# [TASK OBJECTIVE]
Select every line below containing the word "extends".

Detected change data
• • •
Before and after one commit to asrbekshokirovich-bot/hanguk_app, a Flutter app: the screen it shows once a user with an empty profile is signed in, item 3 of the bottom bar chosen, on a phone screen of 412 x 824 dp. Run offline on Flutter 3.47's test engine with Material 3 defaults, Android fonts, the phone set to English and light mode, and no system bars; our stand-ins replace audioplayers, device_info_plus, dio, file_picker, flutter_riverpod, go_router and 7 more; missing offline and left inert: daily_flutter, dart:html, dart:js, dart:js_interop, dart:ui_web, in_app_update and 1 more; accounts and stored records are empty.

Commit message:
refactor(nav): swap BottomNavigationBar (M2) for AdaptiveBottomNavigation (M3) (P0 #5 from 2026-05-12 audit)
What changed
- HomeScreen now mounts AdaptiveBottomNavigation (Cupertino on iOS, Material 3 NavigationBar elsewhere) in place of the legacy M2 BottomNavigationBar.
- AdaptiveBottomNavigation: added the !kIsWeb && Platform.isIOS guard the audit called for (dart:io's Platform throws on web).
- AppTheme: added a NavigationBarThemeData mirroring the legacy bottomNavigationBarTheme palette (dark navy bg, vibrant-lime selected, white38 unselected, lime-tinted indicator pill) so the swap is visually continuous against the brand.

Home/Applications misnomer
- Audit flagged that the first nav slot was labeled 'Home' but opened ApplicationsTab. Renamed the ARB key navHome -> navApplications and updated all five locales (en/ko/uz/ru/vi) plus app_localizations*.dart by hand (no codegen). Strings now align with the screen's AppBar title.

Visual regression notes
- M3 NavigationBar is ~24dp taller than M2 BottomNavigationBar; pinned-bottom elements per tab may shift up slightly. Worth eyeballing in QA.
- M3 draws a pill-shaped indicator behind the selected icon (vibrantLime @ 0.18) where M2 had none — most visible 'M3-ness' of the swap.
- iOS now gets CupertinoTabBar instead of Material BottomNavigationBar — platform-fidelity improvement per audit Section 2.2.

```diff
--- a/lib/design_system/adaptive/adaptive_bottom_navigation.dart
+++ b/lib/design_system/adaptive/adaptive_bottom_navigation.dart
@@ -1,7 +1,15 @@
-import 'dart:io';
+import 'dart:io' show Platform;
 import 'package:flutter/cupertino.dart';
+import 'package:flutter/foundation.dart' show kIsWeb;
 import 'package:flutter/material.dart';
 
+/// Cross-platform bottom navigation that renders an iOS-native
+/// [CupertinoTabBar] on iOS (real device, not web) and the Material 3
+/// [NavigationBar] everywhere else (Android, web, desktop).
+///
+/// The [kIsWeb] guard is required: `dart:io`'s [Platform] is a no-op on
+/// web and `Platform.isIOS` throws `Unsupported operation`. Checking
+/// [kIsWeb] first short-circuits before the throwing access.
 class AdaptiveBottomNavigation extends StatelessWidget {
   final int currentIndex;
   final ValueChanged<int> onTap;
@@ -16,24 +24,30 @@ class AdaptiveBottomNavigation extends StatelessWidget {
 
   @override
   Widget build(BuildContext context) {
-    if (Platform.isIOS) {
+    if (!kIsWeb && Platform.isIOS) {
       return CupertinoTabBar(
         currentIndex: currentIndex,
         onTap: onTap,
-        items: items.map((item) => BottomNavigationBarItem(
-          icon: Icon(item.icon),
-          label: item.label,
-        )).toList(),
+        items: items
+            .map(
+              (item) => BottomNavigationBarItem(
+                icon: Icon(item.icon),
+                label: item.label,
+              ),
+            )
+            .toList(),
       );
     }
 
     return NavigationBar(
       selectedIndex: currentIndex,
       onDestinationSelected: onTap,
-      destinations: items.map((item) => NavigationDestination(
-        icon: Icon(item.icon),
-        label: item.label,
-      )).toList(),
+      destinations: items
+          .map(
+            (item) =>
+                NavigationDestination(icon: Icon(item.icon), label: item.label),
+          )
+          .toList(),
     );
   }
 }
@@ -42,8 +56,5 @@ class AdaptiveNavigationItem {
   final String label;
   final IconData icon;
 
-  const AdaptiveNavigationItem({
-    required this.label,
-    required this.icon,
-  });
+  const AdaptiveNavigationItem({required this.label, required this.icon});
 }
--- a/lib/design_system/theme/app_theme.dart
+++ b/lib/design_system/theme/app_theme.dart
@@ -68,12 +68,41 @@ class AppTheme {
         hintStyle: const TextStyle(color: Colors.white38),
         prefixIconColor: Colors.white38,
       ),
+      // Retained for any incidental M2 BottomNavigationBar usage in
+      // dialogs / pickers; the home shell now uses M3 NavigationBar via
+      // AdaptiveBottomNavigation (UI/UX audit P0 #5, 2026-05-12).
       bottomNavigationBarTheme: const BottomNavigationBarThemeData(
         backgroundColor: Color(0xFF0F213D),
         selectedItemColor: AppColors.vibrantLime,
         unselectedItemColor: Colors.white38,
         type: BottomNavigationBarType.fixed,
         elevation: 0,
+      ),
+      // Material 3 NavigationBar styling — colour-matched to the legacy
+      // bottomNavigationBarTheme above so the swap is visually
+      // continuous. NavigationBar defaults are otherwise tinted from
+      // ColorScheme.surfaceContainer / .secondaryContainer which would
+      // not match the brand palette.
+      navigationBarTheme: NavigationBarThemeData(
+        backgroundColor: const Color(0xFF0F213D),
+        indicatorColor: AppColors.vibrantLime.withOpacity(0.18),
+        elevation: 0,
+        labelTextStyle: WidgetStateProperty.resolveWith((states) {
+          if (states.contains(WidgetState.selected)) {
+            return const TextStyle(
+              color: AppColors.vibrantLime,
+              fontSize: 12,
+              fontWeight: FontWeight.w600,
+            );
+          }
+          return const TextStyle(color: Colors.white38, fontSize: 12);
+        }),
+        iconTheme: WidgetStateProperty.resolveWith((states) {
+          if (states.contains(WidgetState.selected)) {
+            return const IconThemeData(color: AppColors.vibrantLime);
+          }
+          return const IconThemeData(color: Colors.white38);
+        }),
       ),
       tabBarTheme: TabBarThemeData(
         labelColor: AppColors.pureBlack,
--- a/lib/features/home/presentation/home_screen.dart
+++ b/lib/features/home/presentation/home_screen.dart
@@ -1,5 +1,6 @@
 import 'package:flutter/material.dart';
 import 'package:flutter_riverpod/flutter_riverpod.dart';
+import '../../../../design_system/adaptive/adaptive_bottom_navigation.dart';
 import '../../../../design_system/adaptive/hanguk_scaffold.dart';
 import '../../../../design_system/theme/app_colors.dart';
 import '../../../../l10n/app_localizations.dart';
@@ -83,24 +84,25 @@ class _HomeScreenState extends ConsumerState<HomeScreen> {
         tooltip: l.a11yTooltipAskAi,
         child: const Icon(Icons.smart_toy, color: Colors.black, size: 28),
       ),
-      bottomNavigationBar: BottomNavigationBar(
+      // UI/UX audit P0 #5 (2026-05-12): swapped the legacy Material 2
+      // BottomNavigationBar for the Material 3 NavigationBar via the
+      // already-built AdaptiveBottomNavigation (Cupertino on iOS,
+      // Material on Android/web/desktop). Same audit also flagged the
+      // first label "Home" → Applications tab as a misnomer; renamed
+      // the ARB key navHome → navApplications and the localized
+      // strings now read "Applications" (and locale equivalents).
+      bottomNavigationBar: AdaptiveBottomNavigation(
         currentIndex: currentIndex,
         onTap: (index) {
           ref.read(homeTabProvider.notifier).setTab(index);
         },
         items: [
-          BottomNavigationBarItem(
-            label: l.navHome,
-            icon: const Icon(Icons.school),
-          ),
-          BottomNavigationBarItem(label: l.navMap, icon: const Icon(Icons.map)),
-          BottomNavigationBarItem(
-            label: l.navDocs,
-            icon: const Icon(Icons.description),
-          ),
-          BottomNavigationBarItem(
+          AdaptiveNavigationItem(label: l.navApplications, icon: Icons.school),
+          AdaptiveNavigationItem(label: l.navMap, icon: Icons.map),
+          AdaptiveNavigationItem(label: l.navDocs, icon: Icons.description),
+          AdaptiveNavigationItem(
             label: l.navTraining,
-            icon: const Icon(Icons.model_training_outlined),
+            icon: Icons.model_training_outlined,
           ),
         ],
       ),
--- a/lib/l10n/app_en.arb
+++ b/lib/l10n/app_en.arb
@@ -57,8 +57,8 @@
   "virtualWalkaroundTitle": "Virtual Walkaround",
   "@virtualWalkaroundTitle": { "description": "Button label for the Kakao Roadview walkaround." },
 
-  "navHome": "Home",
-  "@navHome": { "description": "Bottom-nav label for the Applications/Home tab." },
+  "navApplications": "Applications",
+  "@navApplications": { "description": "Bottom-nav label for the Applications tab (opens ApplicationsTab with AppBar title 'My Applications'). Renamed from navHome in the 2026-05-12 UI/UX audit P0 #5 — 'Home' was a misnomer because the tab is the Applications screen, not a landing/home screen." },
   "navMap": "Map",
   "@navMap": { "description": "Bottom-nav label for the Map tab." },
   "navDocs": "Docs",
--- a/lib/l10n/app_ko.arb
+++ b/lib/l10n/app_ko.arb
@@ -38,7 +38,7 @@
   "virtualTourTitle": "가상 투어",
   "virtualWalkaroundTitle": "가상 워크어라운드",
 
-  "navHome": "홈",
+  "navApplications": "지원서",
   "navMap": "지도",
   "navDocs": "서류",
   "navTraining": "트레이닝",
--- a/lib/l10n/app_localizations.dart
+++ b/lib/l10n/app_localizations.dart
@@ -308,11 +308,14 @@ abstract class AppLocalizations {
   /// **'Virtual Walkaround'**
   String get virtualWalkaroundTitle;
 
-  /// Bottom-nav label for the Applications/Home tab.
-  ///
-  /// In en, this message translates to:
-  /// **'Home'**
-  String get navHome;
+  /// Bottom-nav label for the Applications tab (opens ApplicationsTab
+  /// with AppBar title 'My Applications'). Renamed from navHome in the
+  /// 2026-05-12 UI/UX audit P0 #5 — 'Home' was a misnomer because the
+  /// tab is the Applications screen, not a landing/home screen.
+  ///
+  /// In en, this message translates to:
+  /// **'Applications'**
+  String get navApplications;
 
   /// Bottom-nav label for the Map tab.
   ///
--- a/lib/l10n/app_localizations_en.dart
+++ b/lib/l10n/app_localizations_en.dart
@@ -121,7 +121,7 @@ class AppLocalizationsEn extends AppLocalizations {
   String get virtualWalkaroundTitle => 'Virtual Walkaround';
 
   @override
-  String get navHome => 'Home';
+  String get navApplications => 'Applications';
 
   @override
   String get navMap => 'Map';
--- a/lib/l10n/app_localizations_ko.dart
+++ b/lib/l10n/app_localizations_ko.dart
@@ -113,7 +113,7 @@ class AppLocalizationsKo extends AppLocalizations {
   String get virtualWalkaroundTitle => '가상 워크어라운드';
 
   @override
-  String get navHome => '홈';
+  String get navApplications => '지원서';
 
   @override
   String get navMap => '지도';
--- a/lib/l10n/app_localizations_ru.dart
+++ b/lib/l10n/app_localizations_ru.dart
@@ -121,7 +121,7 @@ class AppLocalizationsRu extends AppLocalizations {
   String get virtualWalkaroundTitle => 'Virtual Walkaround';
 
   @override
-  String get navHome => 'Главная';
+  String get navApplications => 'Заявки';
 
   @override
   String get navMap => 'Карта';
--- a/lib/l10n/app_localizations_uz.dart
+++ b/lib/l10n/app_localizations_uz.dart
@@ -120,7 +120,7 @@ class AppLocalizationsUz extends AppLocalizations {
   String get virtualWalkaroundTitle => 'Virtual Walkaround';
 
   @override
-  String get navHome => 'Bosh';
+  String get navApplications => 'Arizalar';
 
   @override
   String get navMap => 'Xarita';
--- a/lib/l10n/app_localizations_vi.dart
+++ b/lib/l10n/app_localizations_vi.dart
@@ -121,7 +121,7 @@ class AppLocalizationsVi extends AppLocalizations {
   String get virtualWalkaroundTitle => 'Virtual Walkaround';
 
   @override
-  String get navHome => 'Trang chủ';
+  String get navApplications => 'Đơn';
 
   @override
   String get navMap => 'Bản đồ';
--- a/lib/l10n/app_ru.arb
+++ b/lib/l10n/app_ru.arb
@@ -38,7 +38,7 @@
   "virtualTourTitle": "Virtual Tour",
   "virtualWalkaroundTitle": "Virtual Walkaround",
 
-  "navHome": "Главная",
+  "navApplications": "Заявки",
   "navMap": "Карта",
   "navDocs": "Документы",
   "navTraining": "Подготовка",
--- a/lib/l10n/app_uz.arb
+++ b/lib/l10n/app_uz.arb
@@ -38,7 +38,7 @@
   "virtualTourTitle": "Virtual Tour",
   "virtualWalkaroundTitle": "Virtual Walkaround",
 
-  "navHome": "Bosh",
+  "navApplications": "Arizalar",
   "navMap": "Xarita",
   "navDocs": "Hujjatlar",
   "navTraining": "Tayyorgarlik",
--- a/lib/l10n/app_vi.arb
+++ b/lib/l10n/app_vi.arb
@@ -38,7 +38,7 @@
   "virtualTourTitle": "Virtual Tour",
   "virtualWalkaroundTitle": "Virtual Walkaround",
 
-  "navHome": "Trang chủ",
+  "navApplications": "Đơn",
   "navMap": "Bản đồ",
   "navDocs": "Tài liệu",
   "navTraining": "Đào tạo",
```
• • •
# [FINAL ANSWER]
 class AdaptiveBottomNavigation extends StatelessWidget {
@@ -16,24 +24,30 @@ class AdaptiveBottomNavigation extends StatelessWidget {
@@ -83,24 +84,25 @@ class _HomeScreenState extends ConsumerState<HomeScreen> {
@@ -121,7 +121,7 @@ class AppLocalizationsEn extends AppLocalizations {
@@ -113,7 +113,7 @@ class AppLocalizationsKo extends AppLocalizations {
@@ -121,7 +121,7 @@ class AppLocalizationsRu extends AppLocalizations {
@@ -120,7 +120,7 @@ class AppLocalizationsUz extends AppLocalizations {
@@ -121,7 +121,7 @@ class AppLocalizationsVi extends AppLocalizations {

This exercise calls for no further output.